Cannon Films

Cannon Films

Masters of the Universe (1987)
Director: Gary Goddard
Genre: Fantasy
Cannon Films

Synopsis: The heroes of Eternia must find a way to defeat their nemesis, Skeletor.

Overview: There are films we like that we know are bad. We know they have poor writing, bad plotting, clunky special effects, silly dialogue, broad characters, and amateurish direction. And even with these faults we can’t help but enjoy the film. In some cases the silliness and wonkiness translates into a fun watch instead of something boring.

One such movie is Masters of the Universe. At Audiences Everywhere our Netflix Hidden Gems are usually great movies you can stream that you may have missed on the theatres or in your country. With this Gem we’re going a little more for what Netflix sometimes ends giving us: a film we can watch when we just can’t think of anything to else and we’ve got two hours to waste. Masters of the Universe is a perfect example of the Sunday afternoon Netflix. The weather’s bad, you’ve had plans cancel, or you’re hungover from Saturday? This is the movie to get you through.

The plot of this movie is relatively simple, to a point. The evil Skeletor has taken over the land of Eternia by imprisoning the old ruler, The Sorceress, and crushing a rebellion. He only needs to wait for “moonrise” and then he will be filled with cosmic power and become the Master of the Universe. Where things get a little more complicated is when the rebellion, consisting of He-Man, Teela, and Man-at-Arms, end up, for some reason, finding a leprechaun dude called Gwildor who has created a key that, through music, can open dimensional doorways. They storm Skeletor’s castle but are overwhelmed and need to use the key to escape, ending up in present day, 1987, America. Skeletor’s minions are sent to retrieve the key and hijinks ensue.

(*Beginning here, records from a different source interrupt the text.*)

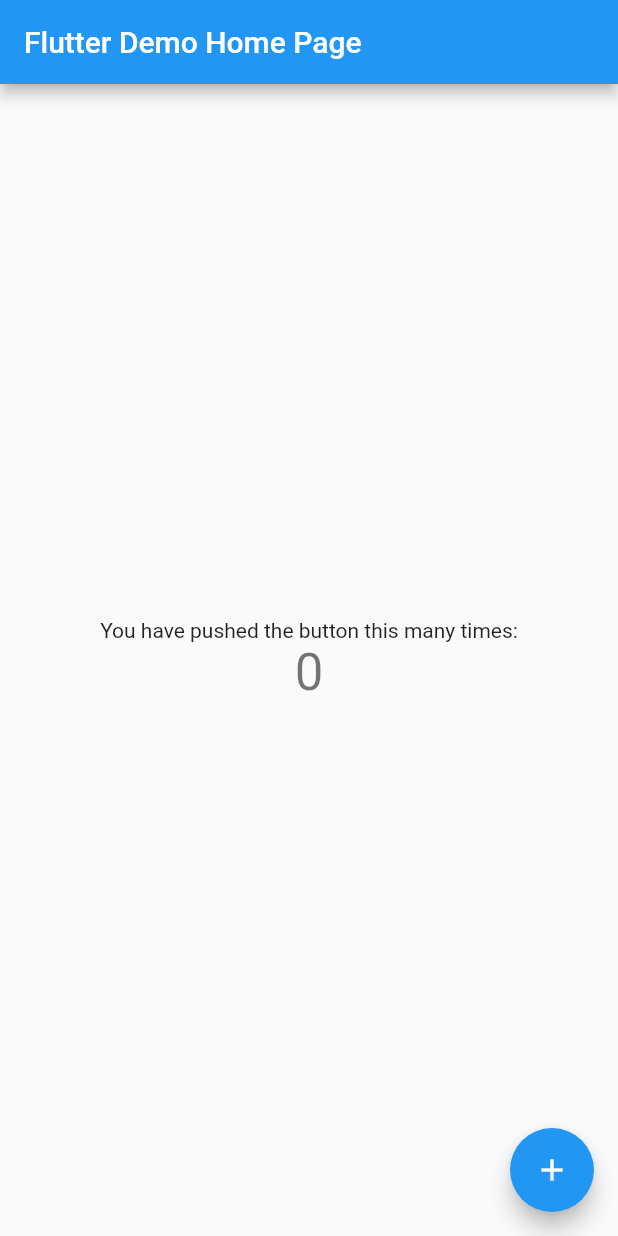
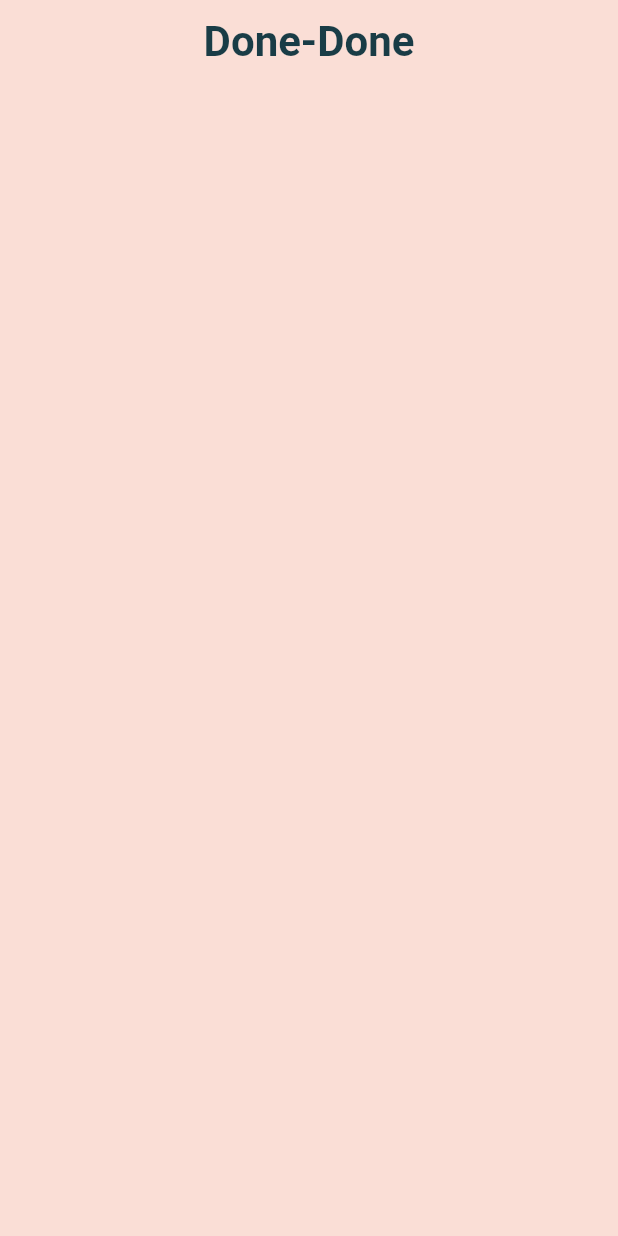
Before and after one commit to AdibaNoor/Done-Done, a Flutter app: the screen it shows after launch, on a phone screen of 412 x 824 dp. Run offline on Flutter 3.47's test engine with Material 2 defaults, Android fonts, the phone set to English and light mode, and no system bars.

Commit message:
added basic home page

```diff
--- /dev/null
+++ b/done_done/lib/Home_Page.dart
@@ -0,0 +1,28 @@
+import 'package:flutter/material.dart';
+
+class Home extends StatefulWidget {
+  const Home({Key? key}) : super(key: key);
+
+  @override
+  State<Home> createState() => _HomeState();
+}
+
+class _HomeState extends State<Home> {
+  @override
+  Widget build(BuildContext context) {
+    final tabs =[
+      Container(),
+      Container(),
+    ];
+    return Scaffold(
+      backgroundColor: Color(0xfffaded6),
+      appBar: AppBar(
+        elevation: 0,
+        backgroundColor: Colors.transparent,
+        centerTitle: true,
+        title: Text('Done-Done', style: TextStyle(fontWeight: FontWeight.w600, color: Color(
+            0xff193c46), fontSize: 28),),
+      ),
+    );
+  }
+}
--- a/done_done/lib/main.dart
+++ b/done_done/lib/main.dart
@@ -1,3 +1,4 @@
+import 'package:done_done/Home_Page.dart';
 import 'package:flutter/material.dart';
 
 void main() {
@@ -11,105 +12,8 @@ class MyApp extends StatelessWidget {
   @override
   Widget build(BuildContext context) {
     return MaterialApp(
-      title: 'Flutter Demo',
-      theme: ThemeData(
-        // This is the theme of your application.
-        //
-        // Try running your application with "flutter run". You'll see the
-        // application has a blue toolbar. Then, without quitting the app, try
-        // changing the primarySwatch below to Colors.green and then invoke
-        // "hot reload" (press "r" in the console where you ran "flutter run",
-        // or simply save your changes to "hot reload" in a Flutter IDE).
-        // Notice that the counter didn't reset back to zero; the application
-        // is not restarted.
-        primarySwatch: Colors.blue,
-      ),
-      home: const MyHomePage(title: 'Flutter Demo Home Page'),
+     debugShowCheckedModeBanner: false,
+      home: Home(),
     );
   }
 }
-
-class MyHomePage extends StatefulWidget {
-  const MyHomePage({super.key, required this.title});
-
-  // This widget is the home page of your application. It is stateful, meaning
-  // that it has a State object (defined below) that contains fields that affect
-  // how it looks.
-
-  // This class is the configuration for the state. It holds the values (in this
-  // case the title) provided by the parent (in this case the App widget) and
-  // used by the build method of the State. Fields in a Widget subclass are
-  // always marked "final".
-
-  final String title;
-
-  @override
-  State<MyHomePage> createState() => _MyHomePageState();
-}
-
-class _MyHomePageState extends State<MyHomePage> {
-  int _counter = 0;
-
-  void _incrementCounter() {
-    setState(() {
-      // This call to setState tells the Flutter framework that something has
-      // changed in this State, which causes it to rerun the build method below
-      // so that the display can reflect the updated values. If we changed
-      // _counter without calling setState(), then the build method would not be
-      // called again, and so nothing would appear to happen.
-      _counter++;
-    });
-  }
-
-  @override
-  Widget build(BuildContext context) {
-    // This method is rerun every time setState is called, for instance as done
-    // by the _incrementCounter method above.
-    //
-    // The Flutter framework has been optimized to make rerunning build methods
-    // fast, so that you can just rebuild anything that needs updating rather
-    // than having to individually change instances of widgets.
-    return Scaffold(
-      appBar: AppBar(
-        // Here we take the value from the MyHomePage object that was created by
-        // the App.build method, and use it to set our appbar title.
-        title: Text(widget.title),
-      ),
-      body: Center(
-        // Center is a layout widget. It takes a single child and positions it
-        // in the middle of the parent.
-        child: Column(
-          // Column is also a layout widget. It takes a list of children and
-          // arranges them vertically. By default, it sizes itself to fit its
-          // children horizontally, and tries to be as tall as its parent.
-          //
-          // Invoke "debug painting" (press "p" in the console, choose the
-          // "Toggle Debug Paint" action from the Flutter Inspector in Android
-          // Studio, or the "Toggle Debug Paint" command in Visual Studio Code)
-          // to see the wireframe for each widget.
-          //
-          // Column has various properties to control how it sizes itself and
-          // how it positions its children. Here we use mainAxisAlignment to
-          // center the children vertically; the main axis here is the vertical
-          // axis because Columns are vertical (the cross axis would be
-          // horizontal).
-          mainAxisAlignment: MainAxisAlignment.center,
-          children: <Widget>[
-            const Text(
-              'You have pushed the button this many times:',
-            ),
-            Text(
-              '$_counter',
-              style: Theme.of(context).textTheme.headline4,
-            ),
-          ],
-        ),
-      ),
-      floatingActionButton: FloatingActionButton(
-        onPressed: _incrementCounter,
-        tooltip: 'Increment',
-        child: const Icon(Icons.add),
-      ), // This trailing comma makes auto-formatting nicer for build methods.
-    );
-  }
-}
--- a/done_done/pubspec.yaml
+++ b/done_done/pubspec.yaml
@@ -36,6 +36,7 @@ dependencies:
   # The following adds the Cupertino Icons font to your application.
   # Use with the CupertinoIcons class for iOS style icons.
   cupertino_icons: ^1.0.2
+  curved_navigation_bar: ^1.0.3
 
 dev_dependencies:
   flutter_test:
```
Also changed, not shown: done_done/pubspec.lock.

Hijinks ensue, all of which involve a young Courtney Cox, the principal from Back to the Future, and a town that seemingly has no people in it, or perhaps the studio simply couldn’t afford the cost of casting extras. The movie begins as a sort of Conan the Barbarian meets Star Wars and then becomes a fish out of water story that never really commits to the premise as no one ever seems out of place, no matter how much of a leprechaun they are.

This may all sound like nonsense or cheesy fun, but the glue holding everything together and keeping you watching is Frank Langella as Skeletor. Dolph Lungren says that this is his least favourite movie of his own, while Langella regularly brings this movie up as his favourite. He took the role because his son was a big He-Man fan and he throws himself into the role with abandon. It’s like everyone else is in some low budget genre cheese and Langella is performing Shakespeare at The Globe. He is chilling, menacing, and excels little touches and moments. He has all the best dialogue, some of which he wrote himself, and he is an eye magnet every time he is on screen. I started watching this movie a little sleepy and just wanted something on the TV, but Skeletor’s scenes, to use the parlance of the age, gave me life. There was a moment where he arrives in Small Town, USA that I actually found myself saying, ‘Oh, shit! Skeletor’s here!’ as though he was Darth Vader or something.

This isn’t a good movie, but it is an entertaining one. The actors playing the villains throw themselves into their strangely named roles, be they Skeletor, Evil-Lyn, Beast Man, or Karg, and ham it up with such abandon that it is impossible to not have fun while watching this movie. It definitely has a certain time and a place to be watched, but if you’ve got the time and the mindset for it, then I would advise getting some Skeletor into your life.